If your baby has been exposed to artificial nipples, including a pacifier, and is struggling to latch well onto the breast, there are techniques that can be used to help draw out an inverted nipple. For more information see “Inverted Nipples and Flat Nipples” .

Expressing Colostrum Before Baby Arrives
One of the things that parents can do to prepare for breastfeeding is practice the technique of hand-expression. Even small amounts of colostrum can be saved and given to baby in the early days, if needed. Colostrum is the “early milk” that a pregnant body begins to produce around the twentieth week and up until the first three or four days after a baby is born.

Hand-expression takes some practice. There is no need to be concerned if you don’t get any drops at all. That’s okay. Whether or not you are able to remove any colostrum in pregnancy does not reflect how much milk you will make once your baby arrives. Even if you express no milk, it is helpful to get to know your breasts and practice hand-expression before the birth. (See “Prenatal Colostrum Expression” )

Attend an LLLC Virtual Prenatal Breastfeeding Class
During your pregnancy, it can be helpful to learn about how your body and your baby’s body works. You can learn how the two of you can work together to have a successful breastfeeding experience. At a virtual LLLC Prenatal Breastfeeding Class you will learn about:
●breastfeeding in the early hours and days,
●establishing your milk supply,
●how to know your baby is getting enough milk and
●how to avoid difficulties Please see LLLC’s Virtual Calendar to find when the next free class is taking place. You can attend whichever class you like, anywhere in the country. Note the time zone where the class is taking place so you don’t miss it!
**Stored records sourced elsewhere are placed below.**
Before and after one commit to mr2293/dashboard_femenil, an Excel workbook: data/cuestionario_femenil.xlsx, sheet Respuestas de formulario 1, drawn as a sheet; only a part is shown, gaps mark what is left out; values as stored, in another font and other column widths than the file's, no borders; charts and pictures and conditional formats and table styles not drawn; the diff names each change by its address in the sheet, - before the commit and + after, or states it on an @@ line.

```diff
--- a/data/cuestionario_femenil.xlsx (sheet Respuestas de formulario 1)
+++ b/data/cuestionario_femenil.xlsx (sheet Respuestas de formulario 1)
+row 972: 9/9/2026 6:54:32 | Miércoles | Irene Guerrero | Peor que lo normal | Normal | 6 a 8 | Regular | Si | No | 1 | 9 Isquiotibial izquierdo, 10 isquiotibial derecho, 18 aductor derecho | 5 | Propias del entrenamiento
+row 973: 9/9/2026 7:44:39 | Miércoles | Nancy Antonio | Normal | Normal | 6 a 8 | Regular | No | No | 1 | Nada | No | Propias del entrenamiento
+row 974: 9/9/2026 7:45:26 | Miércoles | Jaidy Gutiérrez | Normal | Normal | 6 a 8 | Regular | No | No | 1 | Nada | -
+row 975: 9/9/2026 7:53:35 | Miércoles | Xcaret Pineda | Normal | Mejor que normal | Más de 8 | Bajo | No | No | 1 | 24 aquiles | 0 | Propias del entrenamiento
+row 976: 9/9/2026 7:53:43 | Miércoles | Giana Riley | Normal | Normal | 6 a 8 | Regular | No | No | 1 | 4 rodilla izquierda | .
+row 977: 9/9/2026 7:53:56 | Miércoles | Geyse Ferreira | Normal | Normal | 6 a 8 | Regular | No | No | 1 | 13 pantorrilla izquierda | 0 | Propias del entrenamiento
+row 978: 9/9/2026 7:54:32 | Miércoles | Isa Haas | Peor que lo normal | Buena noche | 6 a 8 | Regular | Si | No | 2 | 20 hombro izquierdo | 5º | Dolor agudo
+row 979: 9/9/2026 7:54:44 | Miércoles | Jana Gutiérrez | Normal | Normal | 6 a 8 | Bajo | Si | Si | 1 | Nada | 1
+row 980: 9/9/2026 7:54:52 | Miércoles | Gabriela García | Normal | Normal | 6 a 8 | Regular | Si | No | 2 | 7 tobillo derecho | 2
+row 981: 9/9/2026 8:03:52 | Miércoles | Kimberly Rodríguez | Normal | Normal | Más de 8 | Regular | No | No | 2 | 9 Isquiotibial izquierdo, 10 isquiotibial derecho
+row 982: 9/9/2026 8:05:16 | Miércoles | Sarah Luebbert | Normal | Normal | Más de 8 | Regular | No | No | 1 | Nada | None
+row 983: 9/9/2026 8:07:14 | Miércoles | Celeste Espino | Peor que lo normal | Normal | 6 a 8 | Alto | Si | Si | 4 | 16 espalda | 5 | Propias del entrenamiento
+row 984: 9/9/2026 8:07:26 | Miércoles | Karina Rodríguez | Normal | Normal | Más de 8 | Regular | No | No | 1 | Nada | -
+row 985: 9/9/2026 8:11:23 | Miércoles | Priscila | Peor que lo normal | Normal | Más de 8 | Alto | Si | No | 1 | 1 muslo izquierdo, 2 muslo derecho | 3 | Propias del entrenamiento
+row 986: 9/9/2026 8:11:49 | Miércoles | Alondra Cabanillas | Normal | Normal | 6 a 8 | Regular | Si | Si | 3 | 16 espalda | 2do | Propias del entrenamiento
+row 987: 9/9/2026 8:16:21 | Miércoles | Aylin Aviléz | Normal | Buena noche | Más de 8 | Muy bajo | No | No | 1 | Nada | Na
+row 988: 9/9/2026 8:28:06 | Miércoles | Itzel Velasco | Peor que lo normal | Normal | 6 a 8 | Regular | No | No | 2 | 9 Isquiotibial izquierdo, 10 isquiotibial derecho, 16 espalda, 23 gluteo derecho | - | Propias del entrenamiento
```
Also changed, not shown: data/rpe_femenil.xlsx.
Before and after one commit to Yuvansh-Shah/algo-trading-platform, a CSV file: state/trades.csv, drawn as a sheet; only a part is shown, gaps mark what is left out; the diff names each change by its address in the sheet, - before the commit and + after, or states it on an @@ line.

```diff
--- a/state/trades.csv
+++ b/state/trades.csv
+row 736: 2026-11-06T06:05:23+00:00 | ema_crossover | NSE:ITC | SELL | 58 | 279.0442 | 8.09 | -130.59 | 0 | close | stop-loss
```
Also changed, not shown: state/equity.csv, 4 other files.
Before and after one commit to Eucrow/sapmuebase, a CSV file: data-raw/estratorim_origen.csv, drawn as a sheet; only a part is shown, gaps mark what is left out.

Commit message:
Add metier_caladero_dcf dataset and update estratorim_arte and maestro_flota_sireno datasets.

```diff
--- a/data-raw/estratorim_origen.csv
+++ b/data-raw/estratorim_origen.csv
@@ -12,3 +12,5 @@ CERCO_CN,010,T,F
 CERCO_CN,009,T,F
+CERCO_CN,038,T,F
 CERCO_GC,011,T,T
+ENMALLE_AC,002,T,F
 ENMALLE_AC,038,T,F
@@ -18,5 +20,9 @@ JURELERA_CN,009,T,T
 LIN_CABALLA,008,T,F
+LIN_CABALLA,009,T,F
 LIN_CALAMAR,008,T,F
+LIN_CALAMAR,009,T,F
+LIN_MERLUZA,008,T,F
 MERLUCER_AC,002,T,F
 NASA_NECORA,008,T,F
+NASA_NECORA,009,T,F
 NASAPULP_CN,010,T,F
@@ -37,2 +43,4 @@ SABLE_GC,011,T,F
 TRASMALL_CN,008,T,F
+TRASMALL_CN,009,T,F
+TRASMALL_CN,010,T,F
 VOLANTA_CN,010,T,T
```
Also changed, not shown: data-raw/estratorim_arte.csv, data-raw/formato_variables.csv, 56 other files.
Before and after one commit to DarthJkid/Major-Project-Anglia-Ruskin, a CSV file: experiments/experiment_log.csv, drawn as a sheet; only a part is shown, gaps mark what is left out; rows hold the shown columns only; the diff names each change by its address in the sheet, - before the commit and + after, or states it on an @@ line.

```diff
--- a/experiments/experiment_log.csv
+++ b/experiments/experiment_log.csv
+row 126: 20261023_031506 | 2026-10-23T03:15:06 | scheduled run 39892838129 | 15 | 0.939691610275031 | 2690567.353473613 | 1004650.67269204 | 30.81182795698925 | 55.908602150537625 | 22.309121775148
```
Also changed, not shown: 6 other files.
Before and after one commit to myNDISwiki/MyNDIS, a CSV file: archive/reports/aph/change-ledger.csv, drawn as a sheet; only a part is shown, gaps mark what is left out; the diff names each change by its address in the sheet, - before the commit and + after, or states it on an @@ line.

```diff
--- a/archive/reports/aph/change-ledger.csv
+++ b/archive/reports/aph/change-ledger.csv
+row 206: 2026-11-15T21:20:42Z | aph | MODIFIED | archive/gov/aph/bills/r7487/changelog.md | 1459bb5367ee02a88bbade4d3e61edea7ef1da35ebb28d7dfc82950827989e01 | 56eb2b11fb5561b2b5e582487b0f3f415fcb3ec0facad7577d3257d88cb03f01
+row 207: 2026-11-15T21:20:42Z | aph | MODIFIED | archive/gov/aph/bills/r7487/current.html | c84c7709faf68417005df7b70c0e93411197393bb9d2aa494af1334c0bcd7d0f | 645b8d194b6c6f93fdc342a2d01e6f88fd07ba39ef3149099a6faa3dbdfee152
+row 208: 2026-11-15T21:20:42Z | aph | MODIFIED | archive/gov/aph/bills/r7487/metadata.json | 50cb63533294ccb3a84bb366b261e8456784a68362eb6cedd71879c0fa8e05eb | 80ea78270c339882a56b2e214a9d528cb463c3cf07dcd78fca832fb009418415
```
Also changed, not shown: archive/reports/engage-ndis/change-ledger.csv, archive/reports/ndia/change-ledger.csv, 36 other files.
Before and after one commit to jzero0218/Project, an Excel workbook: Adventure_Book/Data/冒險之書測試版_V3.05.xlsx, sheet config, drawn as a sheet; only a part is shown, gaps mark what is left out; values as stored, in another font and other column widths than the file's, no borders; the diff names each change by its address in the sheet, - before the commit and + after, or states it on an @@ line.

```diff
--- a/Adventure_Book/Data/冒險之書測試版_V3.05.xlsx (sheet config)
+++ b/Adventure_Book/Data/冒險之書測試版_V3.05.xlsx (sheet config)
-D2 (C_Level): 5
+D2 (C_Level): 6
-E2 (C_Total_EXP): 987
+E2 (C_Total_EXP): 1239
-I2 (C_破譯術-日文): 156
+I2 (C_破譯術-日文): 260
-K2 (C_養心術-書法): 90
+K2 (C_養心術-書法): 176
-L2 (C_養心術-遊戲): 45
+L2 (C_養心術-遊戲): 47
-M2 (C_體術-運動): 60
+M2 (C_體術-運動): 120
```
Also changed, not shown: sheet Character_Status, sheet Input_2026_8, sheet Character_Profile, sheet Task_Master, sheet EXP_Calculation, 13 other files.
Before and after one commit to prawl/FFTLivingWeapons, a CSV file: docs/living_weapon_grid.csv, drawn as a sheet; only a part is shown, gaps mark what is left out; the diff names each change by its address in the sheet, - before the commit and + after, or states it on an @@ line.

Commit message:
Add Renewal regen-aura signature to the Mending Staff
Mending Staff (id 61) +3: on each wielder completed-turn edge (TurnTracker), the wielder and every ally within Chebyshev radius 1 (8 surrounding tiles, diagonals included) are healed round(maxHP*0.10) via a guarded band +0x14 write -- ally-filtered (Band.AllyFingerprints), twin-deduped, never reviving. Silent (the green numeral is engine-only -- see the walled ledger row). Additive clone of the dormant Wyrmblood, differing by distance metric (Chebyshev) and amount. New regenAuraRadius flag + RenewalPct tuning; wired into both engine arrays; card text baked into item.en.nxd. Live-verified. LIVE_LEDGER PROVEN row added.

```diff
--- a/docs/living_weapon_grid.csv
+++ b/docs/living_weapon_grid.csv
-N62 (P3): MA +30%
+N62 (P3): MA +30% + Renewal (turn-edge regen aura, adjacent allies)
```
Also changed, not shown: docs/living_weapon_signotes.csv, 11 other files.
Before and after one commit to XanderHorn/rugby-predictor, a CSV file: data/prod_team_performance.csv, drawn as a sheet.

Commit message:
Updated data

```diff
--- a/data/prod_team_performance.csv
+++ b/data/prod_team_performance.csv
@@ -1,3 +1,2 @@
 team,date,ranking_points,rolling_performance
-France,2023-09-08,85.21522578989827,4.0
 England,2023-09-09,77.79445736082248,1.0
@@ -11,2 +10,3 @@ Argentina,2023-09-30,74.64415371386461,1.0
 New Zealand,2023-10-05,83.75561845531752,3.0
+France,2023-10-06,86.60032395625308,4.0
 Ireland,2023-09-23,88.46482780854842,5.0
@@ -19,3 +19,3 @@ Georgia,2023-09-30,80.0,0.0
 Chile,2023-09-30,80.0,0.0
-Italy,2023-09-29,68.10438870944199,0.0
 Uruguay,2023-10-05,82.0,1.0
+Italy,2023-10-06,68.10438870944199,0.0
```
Attend an LLLC Meeting
Attending La Leche League meetings during pregnancy is one of the best ways to prepare for breastfeeding your baby. You can meet other nursing parents, observe babies breastfeeding, ask your questions and hear from others who have been on the same journey as you. If questions arise, being able to call a La Leche League Leader who can provide you with good information and support can be very helpful. Access the LLLC meeting calendar.

Please consider supporting LLLC.

Updated July 2022